Boss Cox. | A Map of Woman's Heart

Trixie Got the Best of It.

TrixieBuffalo, New York, November, 1893 - Two Little Gem Theatre, Buffalo, N. Y., Soubrettes have a scrap on account of a man.[more]

Pretty little Nora Nedihart and Trixie Morris were recently in a Buffalo, N. Y. Police court in sore trouble, and the cause was a man—as usual.

Nora and Trixie do song and dance turns in John Golden's Gem saloon on Broadway.

Nora wore a veil that concealed, as she said, "two lovely black eyes," produced by wicked Trixie.

It all happened on account of a German who went into the wine room of the Gem theatre a few nights ago, when the orchestra was crashing out love songs and the fairies were looking their most witching in short dresses. He was attracted by Nora's languishing eyes—not then in mourning.

"Trixie." said Nora, telling her story, "tried to queer me, and, as she couldn't catch my man, she pasted me, judge.”

"She tried to hit me with a chair ," said Trixie, "I warded off the blow and she fell, and the chair fell on her."

"Ten dollars fine, Trixie," said Judge King. "Pay it or I'll make it thirty days in the workhouse. And you, Nora." said he, "you go home and behave yourself or I'll send you to the Good Shepherd's home."

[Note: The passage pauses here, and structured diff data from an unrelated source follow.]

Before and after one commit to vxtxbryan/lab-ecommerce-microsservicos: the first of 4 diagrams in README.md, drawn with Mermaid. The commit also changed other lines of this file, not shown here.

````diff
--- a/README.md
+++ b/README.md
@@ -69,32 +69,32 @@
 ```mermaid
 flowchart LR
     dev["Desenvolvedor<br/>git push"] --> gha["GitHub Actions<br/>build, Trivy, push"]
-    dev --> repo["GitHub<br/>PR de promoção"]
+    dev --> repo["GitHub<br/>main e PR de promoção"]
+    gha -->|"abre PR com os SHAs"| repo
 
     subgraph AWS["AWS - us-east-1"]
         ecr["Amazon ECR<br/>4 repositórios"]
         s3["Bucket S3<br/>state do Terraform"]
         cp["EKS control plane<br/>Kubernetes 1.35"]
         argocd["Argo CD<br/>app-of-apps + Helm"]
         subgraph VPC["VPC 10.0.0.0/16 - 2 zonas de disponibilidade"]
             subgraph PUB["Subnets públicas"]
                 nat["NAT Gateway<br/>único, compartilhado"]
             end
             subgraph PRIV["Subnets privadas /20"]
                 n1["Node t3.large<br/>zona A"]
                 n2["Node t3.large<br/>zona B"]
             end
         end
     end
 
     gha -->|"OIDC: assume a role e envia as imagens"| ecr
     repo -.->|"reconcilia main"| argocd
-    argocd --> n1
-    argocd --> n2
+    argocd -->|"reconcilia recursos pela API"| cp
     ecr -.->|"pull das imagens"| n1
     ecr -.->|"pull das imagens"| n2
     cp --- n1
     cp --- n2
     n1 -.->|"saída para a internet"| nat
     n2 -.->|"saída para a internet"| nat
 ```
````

Then Proprietor John Golden stepped up to the clerk and paid the tax.


Reprinted from The National Police Gazette, November 25, 1893